Directions
When you copy the records that follow, please keep every word exactly as it is and leave out the pictures.

Input records
##########
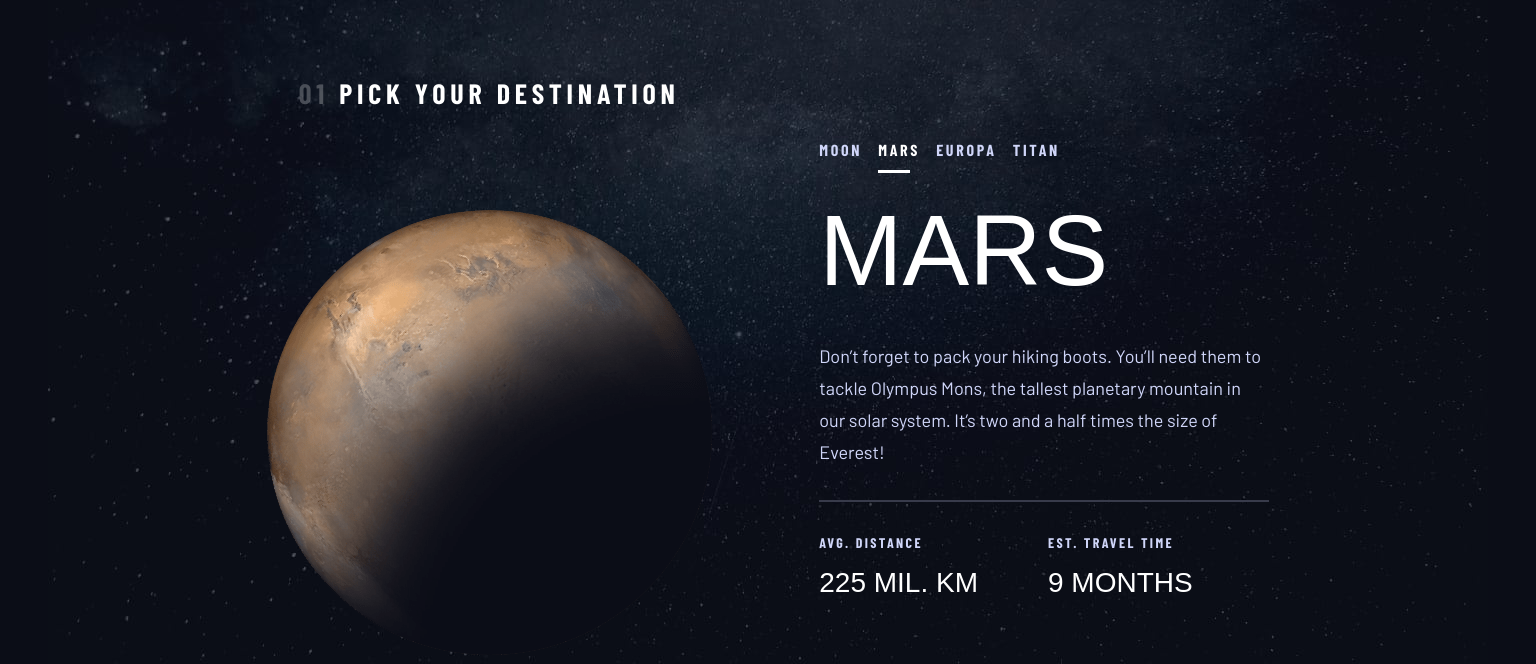
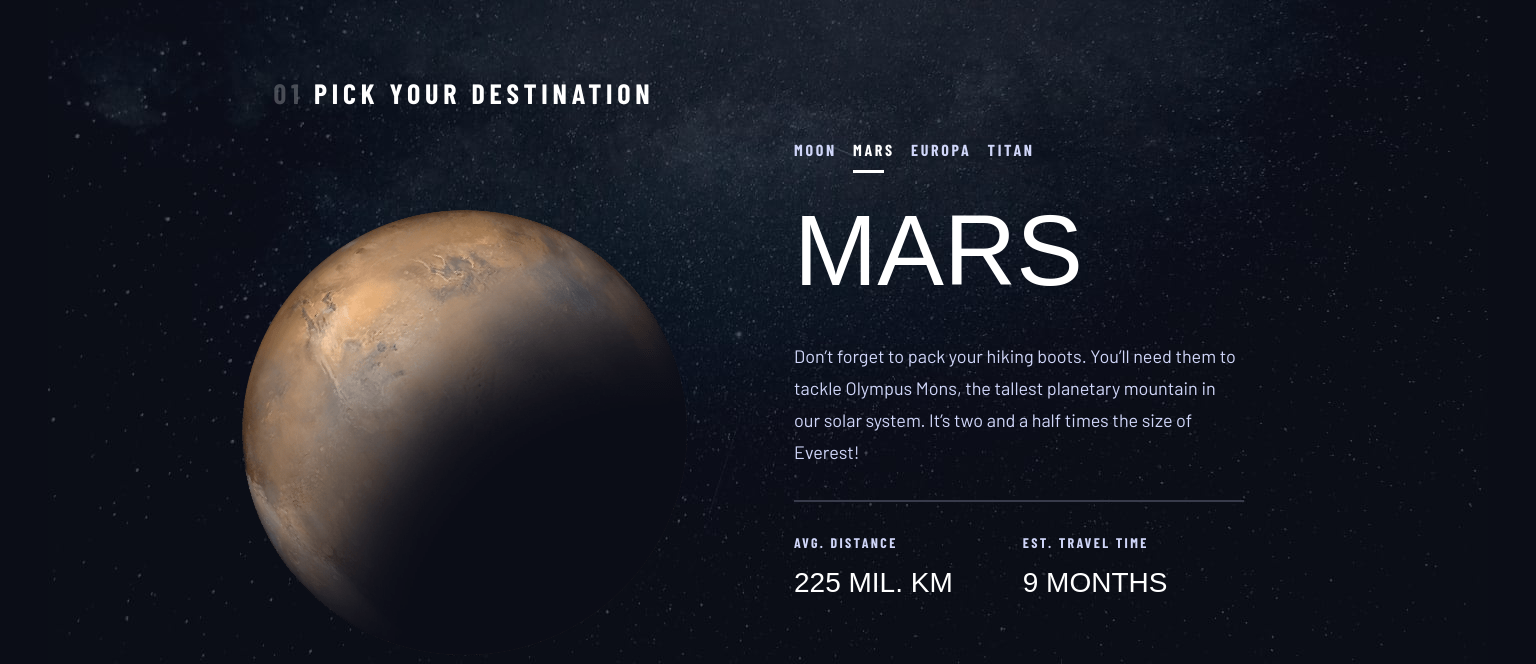
Before and after one commit to dalton-figg/space-tourism-website-main, a PHP site: page /destination-mars.php in a window 1536 px wide. Shown: the part 136-800 px from the top of the page. Run offline with PHP 8.4, Linux system fonts and the light colour scheme; style sheets or scripts are compiled from the project's sources; some web fonts are replaced.

Commit message:
update: grid layout

```diff
--- a/css/crew.css
+++ b/css/crew.css
@@ -49,13 +49,13 @@ body {
 @media only screen and (min-width: 64em) and (min-width: 64em) {
   .crew {
     display: grid;
-    grid-template-columns: 50px repeat(2, auto) 50px;
+    grid-template-columns: 50px repeat(2, minmax(auto, 40rem)) 50px;
   }
 }
 @media only screen and (min-width: 64em) and (min-width: 90em) {
   .crew {
     display: grid;
-    grid-template-columns: 165px repeat(2, auto) 165px;
+    grid-template-columns: 165px repeat(2, minmax(auto, 40rem)) 165px;
   }
 }
 
--- a/css/destination.css
+++ b/css/destination.css
@@ -40,13 +40,13 @@ body {
 @media only screen and (min-width: 64em) and (min-width: 64em) {
   .destination {
     display: grid;
-    grid-template-columns: 50px repeat(2, auto) 50px;
+    grid-template-columns: 50px repeat(2, minmax(auto, 40rem)) 50px;
   }
 }
 @media only screen and (min-width: 64em) and (min-width: 90em) {
   .destination {
     display: grid;
-    grid-template-columns: 165px repeat(2, auto) 165px;
+    grid-template-columns: 165px repeat(2, minmax(auto, 40rem)) 165px;
   }
 }
 
--- a/css/index.css
+++ b/css/index.css
@@ -27,13 +27,13 @@ body {
 @media only screen and (min-width: 64em) and (min-width: 64em) {
   .page {
     display: grid;
-    grid-template-columns: 50px repeat(2, auto) 50px;
+    grid-template-columns: 50px repeat(2, minmax(auto, 40rem)) 50px;
   }
 }
 @media only screen and (min-width: 64em) and (min-width: 90em) {
   .page {
     display: grid;
-    grid-template-columns: 165px repeat(2, auto) 165px;
+    grid-template-columns: 165px repeat(2, minmax(auto, 40rem)) 165px;
   }
 }
 
--- a/scss/helpers/_mixins.scss
+++ b/scss/helpers/_mixins.scss
@@ -134,10 +134,10 @@ $weights: (
 
 @mixin two-cols {
   @include media(laptop) {
-    @include layout(grid, $columns: 50px repeat(2, auto) 50px);
+    @include layout(grid, $columns: 50px repeat(2, minmax(auto, 40rem)) 50px);
   }
   @include media(desktop) {
-    @include layout(grid, $columns: 165px repeat(2, auto) 165px);
+    @include layout(grid, $columns: 165px repeat(2, minmax(auto, 40rem)) 165px);
   }
 }
 
```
##########
Task response
Before and after one commit to dalton-figg/space-tourism-website-main, a PHP site: page /destination-mars.php in a window 1536 px wide. Shown: the part 136-800 px from the top of the page. Run offline with PHP 8.4, Linux system fonts and the light colour scheme; style sheets or scripts are compiled from the project's sources; some web fonts are replaced.

Commit message:
update: grid layout

```diff
--- a/css/crew.css
+++ b/css/crew.css
@@ -49,13 +49,13 @@ body {
 @media only screen and (min-width: 64em) and (min-width: 64em) {
   .crew {
     display: grid;
-    grid-template-columns: 50px repeat(2, auto) 50px;
+    grid-template-columns: 50px repeat(2, minmax(auto, 40rem)) 50px;
   }
 }
 @media only screen and (min-width: 64em) and (min-width: 90em) {
   .crew {
     display: grid;
-    grid-template-columns: 165px repeat(2, auto) 165px;
+    grid-template-columns: 165px repeat(2, minmax(auto, 40rem)) 165px;
   }
 }
 
--- a/css/destination.css
+++ b/css/destination.css
@@ -40,13 +40,13 @@ body {
 @media only screen and (min-width: 64em) and (min-width: 64em) {
   .destination {
     display: grid;
-    grid-template-columns: 50px repeat(2, auto) 50px;
+    grid-template-columns: 50px repeat(2, minmax(auto, 40rem)) 50px;
   }
 }
 @media only screen and (min-width: 64em) and (min-width: 90em) {
   .destination {
     display: grid;
-    grid-template-columns: 165px repeat(2, auto) 165px;
+    grid-template-columns: 165px repeat(2, minmax(auto, 40rem)) 165px;
   }
 }
 
--- a/css/index.css
+++ b/css/index.css
@@ -27,13 +27,13 @@ body {
 @media only screen and (min-width: 64em) and (min-width: 64em) {
   .page {
     display: grid;
-    grid-template-columns: 50px repeat(2, auto) 50px;
+    grid-template-columns: 50px repeat(2, minmax(auto, 40rem)) 50px;
   }
 }
 @media only screen and (min-width: 64em) and (min-width: 90em) {
   .page {
     display: grid;
-    grid-template-columns: 165px repeat(2, auto) 165px;
+    grid-template-columns: 165px repeat(2, minmax(auto, 40rem)) 165px;
   }
 }
 
--- a/scss/helpers/_mixins.scss
+++ b/scss/helpers/_mixins.scss
@@ -134,10 +134,10 @@ $weights: (
 
 @mixin two-cols {
   @include media(laptop) {
-    @include layout(grid, $columns: 50px repeat(2, auto) 50px);
+    @include layout(grid, $columns: 50px repeat(2, minmax(auto, 40rem)) 50px);
   }
   @include media(desktop) {
-    @include layout(grid, $columns: 165px repeat(2, auto) 165px);
+    @include layout(grid, $columns: 165px repeat(2, minmax(auto, 40rem)) 165px);
   }
 }
 
```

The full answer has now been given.